For now, gas deliveries in the TTF futures market for the summer are trading just 4.7% above the reference value. However, this is not necessarily an indicator of relevance. Miguel Gil Tertre, head of the Economic Analysis unit of the European Commission’s Energy Department, is skeptical about the impact of this low differential for the summer. “Futures prices have proven to be consistently incorrect over the last 15 months to forecast future prices”, he assures on his Twitter account.
Indeed, the values of the futures market do not match the expectations of analysts, who see values above 100 euros. But the real fear has to do with last year’s strong volatility continuing. The variation in gas prices in the TTF market was slightly higher than 6% throughout 2022, both towards rising and falling values. This is in stark contrast to Brent barrels, whose variation was limited to a third, 2%.
For the next few months, “the greatest volatility is expected on the supply sideand could be affected by expectations of a shortage in the LNG supply and, therefore, of fewer natural gas reserves than expected”, explains Cautel.
2022 has confirmed that black swans, fortuitous events that cause surprise, exist. “2022 has been one of the five warmest years on record and is a reminder of the risks of climate change and its impact on weather patterns”, says a commodity forecast from Swiss bank UBS. Nothing prevents us from thinking that the high temperatures that today make the Twenty-seven happy will become a serious problem in the summer season.
The use of electricity to air condition buildings is on the rise and has increased by 212% in the last decade on the continent, according to data from the European Commission. This puts governments before the double challenge of filling gas tanks for the following winter while the demand for electricity generation remains high.
In the last summer, 33% of electricity generation in Spain was produced from gas, according to data from July to September from Red Eléctrica. In contrast, in the same period of 2021 the level was limited to 21% and in 2020 to 25%. In particular, the European Environment Agency (EEA) highlights that Spain and Portugal, like Greece and Italy, are the countries most affected by frequent heat waves and high electricity prices. In these countries, households could consume 71% of their total average annual energy use in cooling.

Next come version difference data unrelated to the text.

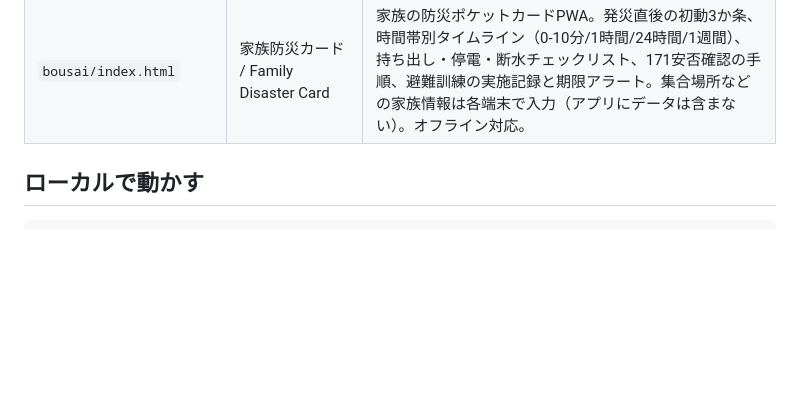
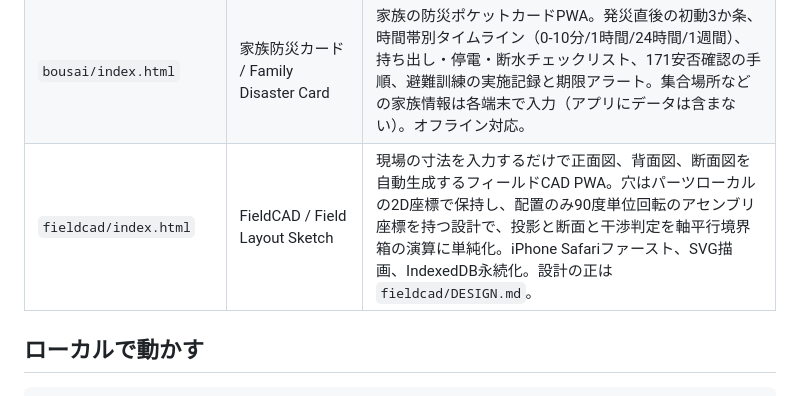
Before and after one commit to yzrswork/yzrswork_ai-skill-recipe, a Markdown page: README.md, the part around the change. Rendered like a GitHub page; blank space fills up the shorter version.

Commit message:
README: FieldCAD を収録作品表へ追加 (#65)
jitsumu450 と bousai は登録済みだったが FieldCAD だけ抜けていた目録の不整合を解消。

Co-authored-by: Claude Opus 5 <noreply@anthropic.com>

```diff
--- a/README.md
+++ b/README.md
@@ -32,6 +32,7 @@
 | `mem/` | メモリ選びナビ / DDR Spec & Capacity | 本体は https://apps.yzrswork.com/mem/ へ移設済み。ここはハッシュ保持型のリダイレクトのみ（旧PWAキャッシュ解除つき）。 |
 | `jitsumu450/index.html` | 実務メーター450 / Surveyor Hours Recorder | 測量士登録申請（測量法第50条第3号、450日）に向けた実務時間の現場記録PWA。案件IDと実務時間をタップ記録、8時間=1日換算の達成メーター、判定チートシート、Obsidian実務記録テンプレ準拠のMarkdown/TSV書き出し。データは端末のlocalStorageのみ。オフライン対応。 |
 | `bousai/index.html` | 家族防災カード / Family Disaster Card | 家族の防災ポケットカードPWA。発災直後の初動3か条、時間帯別タイムライン（0-10分/1時間/24時間/1週間）、持ち出し・停電・断水チェックリスト、171安否確認の手順、避難訓練の実施記録と期限アラート。集合場所などの家族情報は各端末で入力（アプリにデータは含まない）。オフライン対応。 |
+| `fieldcad/index.html` | FieldCAD / Field Layout Sketch | 現場の寸法を入力するだけで正面図、背面図、断面図を自動生成するフィールドCAD PWA。穴はパーツローカルの2D座標で保持し、配置のみ90度単位回転のアセンブリ座標を持つ設計で、投影と断面と干渉判定を軸平行境界箱の演算に単純化。iPhone Safariファースト、SVG描画、IndexedDB永続化。設計の正は `fieldcad/DESIGN.md`。 |
 
 ## ローカルで動かす
 
```
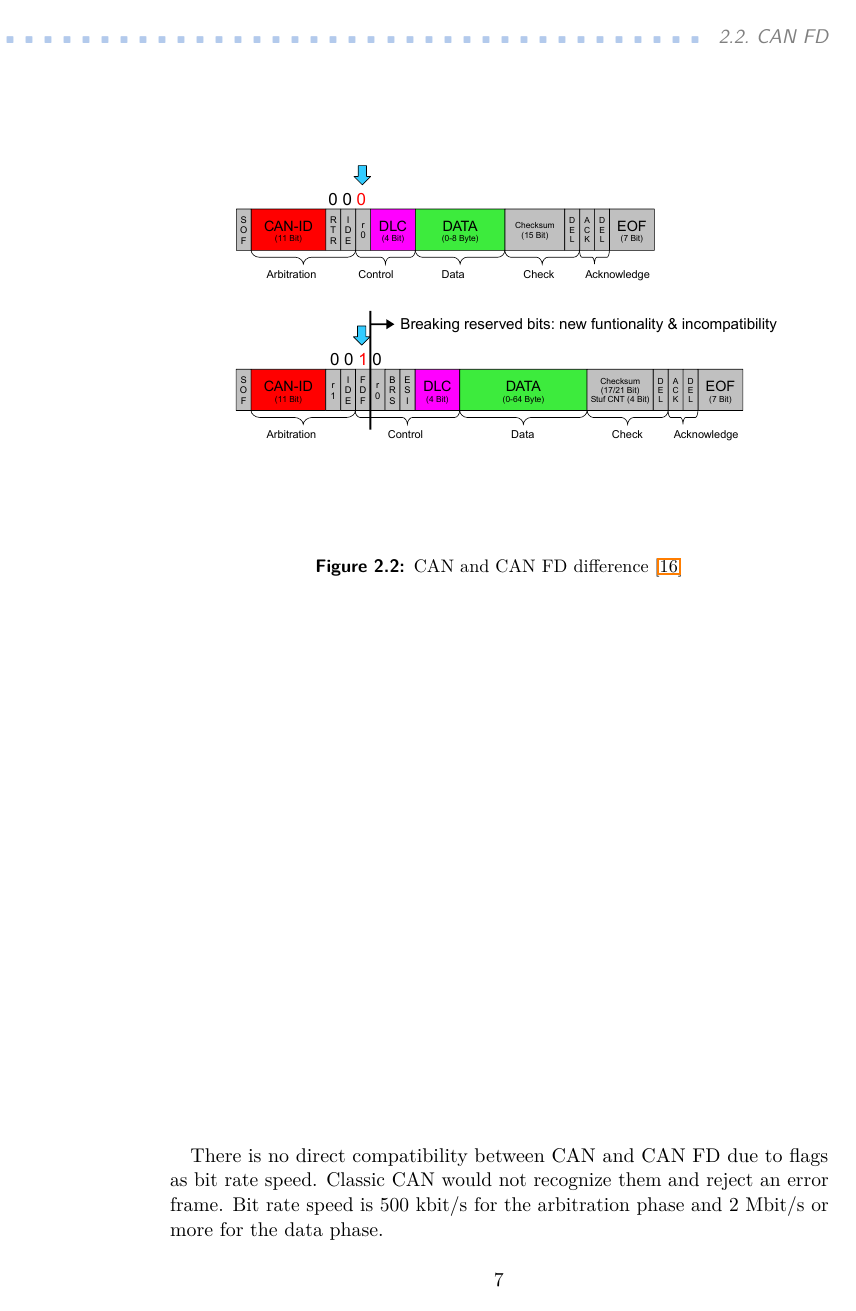
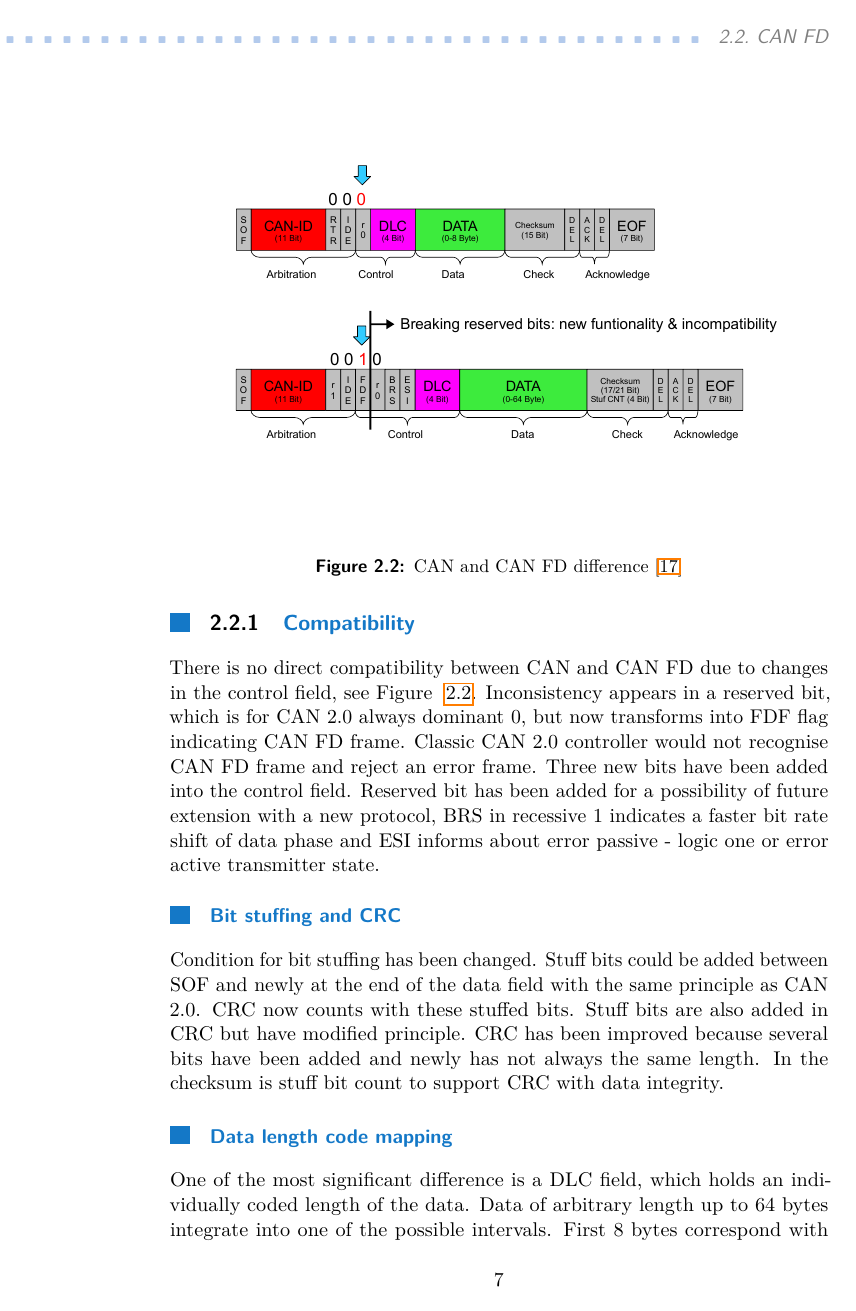
Before and after one commit to charvj/ctucanfd-theses, a LaTeX thesis (main.tex): page 13 of 28. Compiled offline with pdfLaTeX.

Commit message:
Analysis of CAN FD

```diff
--- a/main.tex
+++ b/main.tex
@@ -91,2 +92 @@ ACK & Acknowledgement \\
   \end{figure}
-  There is no direct compatibility between CAN and CAN FD due to flags as bit rate speed. Classic CAN would not recognize them and reject an error frame. Bit rate speed is 500 kbit/s for the arbitration phase and 2 Mbit/s or more for the data phase.
@@ -98,2 +93,6 @@ ACK & Acknowledgement \\
-   \end{figure}
-   One of the most significant difference is a DLC flag which holds an individually coded length of the data. Data of arbitrary length up to 64 Bytes integrate into one of the possible intervals. First 8 Bytes correspond with standard CAN frames and continue with 12, 16, 20, 24, 32, 48 or 64 Bytes length.
+  \subsection{Compatibility}
+   There is no direct compatibility between CAN and CAN FD due to changes in the control field, see Figure ~\ref{fig:cancanfddifference}. Inconsistency appears in a reserved bit, which is for CAN 2.0 always dominant 0, but now transforms into FDF flag indicating CAN FD frame. Classic CAN 2.0 controller would not recognise CAN FD frame and reject an error frame. Three new bits have been added into the control field. Reserved bit has been added for a possibility of future extension with a new protocol, BRS in recessive 1 indicates a faster bit rate shift of data phase and ESI informs about error passive - logic one or error active transmitter state.
+   \subsubsection{Bit stuffing and CRC}
+    Condition for bit stuffing has been changed. Stuff bits could be added between SOF and newly at the end of the data field with the same principle as CAN 2.0. CRC now counts with these stuffed bits. Stuff bits are also added in CRC but have modified principle. CRC has been improved because several bits have been added and newly has not always the same length. In the checksum is stuff bit count to support CRC with data integrity.
+   \subsubsection{Data length code mapping}
+    One of the most significant difference is a DLC field, which holds an individually coded length of the data. Data of arbitrary length up to 64 bytes integrate into one of the possible intervals. First 8 bytes correspond with standard CAN frame and continue with 12, 16, 20, 24, 32, 48 or 64 bytes length. This non-linear ordering is due to historical reasons that only 4 bits are available.
@@ -100,3 +102,4 @@ ACK & Acknowledgement \\
+    \end{figure}
 
 \chapter{QEMU emulator}
  QEMU is a universal virtualisation tool because of several modes for working. The original purpose was to launch processes compiled for another architecture without the need to change current architecture (ARM, MIPS, Linux). However, it is used today more often for full system virtualisation including peripherals virtualisation. Support to CAN bus and controllers emulation has already been accepted into mainline. Nevertheless, CAN bus standard evolves, and a new extended variant of the protocol has been introduced in 2012. It is called CAN FD to highlight use of higher bit rate for the data portion of the frame.
```
Also changed, not shown: main.tex (22 more changed lines).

That domestic consumption continue at moderate levels, as well as security of supplies, is essential to prevent an increase in industrial demand from skyrocketing. The attitude of households together with the optimism of the markets and the caution of regulators can definitely leave fears behind.